- _Task brief_:
Among the records that follow, how many lines include the string "axes"? Only the number is wanted.

'''

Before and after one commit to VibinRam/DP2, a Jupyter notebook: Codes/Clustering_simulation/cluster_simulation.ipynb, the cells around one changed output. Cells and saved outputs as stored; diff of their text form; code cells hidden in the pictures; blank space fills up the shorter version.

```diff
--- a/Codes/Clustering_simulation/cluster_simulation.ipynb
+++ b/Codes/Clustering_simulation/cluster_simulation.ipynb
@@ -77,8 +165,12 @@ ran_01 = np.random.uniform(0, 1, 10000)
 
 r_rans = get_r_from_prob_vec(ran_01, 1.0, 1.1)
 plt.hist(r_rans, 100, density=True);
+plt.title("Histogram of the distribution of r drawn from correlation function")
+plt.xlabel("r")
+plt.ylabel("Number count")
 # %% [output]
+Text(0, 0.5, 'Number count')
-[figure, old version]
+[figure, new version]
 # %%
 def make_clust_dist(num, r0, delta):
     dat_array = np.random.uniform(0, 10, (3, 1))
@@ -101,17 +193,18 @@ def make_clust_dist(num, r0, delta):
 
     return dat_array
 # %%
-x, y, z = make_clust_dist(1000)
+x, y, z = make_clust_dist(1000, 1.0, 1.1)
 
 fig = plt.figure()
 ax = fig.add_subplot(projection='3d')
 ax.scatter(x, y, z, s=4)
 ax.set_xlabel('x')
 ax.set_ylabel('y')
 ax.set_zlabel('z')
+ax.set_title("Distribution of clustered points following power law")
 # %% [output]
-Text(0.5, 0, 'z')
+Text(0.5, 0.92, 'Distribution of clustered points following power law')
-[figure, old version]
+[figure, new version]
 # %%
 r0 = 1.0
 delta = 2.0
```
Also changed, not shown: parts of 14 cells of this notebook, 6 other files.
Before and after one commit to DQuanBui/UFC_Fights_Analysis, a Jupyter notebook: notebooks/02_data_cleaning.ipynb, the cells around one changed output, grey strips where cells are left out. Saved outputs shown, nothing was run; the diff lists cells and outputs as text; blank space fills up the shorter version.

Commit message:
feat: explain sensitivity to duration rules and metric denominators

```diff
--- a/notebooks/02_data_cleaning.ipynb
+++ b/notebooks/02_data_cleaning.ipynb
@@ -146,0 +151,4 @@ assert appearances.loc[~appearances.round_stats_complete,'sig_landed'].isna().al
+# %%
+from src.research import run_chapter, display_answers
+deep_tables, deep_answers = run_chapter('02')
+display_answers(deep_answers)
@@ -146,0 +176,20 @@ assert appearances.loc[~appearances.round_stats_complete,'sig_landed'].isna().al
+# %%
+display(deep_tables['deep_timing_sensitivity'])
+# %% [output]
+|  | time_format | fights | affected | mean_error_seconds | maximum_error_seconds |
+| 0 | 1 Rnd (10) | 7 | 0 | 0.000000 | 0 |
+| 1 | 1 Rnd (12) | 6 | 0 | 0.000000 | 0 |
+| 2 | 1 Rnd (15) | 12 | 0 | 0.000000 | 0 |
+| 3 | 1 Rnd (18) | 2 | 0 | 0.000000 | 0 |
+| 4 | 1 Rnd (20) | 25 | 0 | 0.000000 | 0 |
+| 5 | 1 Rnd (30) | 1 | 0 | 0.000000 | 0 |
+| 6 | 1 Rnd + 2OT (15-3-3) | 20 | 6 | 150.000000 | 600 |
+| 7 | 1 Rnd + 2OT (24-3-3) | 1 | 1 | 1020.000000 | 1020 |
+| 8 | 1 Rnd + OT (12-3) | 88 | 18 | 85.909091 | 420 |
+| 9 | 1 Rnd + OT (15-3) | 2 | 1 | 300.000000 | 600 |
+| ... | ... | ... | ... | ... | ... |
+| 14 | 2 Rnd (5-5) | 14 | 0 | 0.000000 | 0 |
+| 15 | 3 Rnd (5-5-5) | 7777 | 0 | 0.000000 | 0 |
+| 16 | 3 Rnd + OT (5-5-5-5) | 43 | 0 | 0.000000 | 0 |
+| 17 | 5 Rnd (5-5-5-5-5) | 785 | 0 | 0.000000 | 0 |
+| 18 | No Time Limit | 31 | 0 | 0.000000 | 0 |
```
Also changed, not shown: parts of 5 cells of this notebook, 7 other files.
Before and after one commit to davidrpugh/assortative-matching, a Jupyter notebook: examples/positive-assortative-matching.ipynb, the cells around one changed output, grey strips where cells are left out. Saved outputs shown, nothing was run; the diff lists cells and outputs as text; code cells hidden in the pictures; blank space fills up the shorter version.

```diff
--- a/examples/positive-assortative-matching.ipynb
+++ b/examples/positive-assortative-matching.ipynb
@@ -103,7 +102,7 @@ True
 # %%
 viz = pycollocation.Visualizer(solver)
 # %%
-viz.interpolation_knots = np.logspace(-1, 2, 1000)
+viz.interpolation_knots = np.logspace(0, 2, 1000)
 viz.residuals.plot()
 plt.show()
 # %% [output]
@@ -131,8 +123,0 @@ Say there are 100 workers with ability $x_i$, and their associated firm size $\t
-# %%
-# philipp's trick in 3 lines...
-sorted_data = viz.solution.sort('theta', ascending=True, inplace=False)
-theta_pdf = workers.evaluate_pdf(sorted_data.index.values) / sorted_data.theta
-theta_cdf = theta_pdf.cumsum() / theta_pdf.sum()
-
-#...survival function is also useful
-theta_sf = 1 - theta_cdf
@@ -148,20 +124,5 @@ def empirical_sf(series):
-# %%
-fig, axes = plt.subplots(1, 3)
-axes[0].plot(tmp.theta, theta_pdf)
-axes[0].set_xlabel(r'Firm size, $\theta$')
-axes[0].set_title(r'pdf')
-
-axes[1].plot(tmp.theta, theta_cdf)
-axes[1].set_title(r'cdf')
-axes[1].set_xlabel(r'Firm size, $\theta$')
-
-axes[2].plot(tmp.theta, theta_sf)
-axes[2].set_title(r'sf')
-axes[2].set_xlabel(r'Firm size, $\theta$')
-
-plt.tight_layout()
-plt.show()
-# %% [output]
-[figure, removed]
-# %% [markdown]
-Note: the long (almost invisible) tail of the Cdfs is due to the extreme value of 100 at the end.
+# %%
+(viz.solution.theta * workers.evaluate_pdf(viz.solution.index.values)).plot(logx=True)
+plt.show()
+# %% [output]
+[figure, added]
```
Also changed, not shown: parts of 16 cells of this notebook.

'''

- _Answer to this exercise_:
10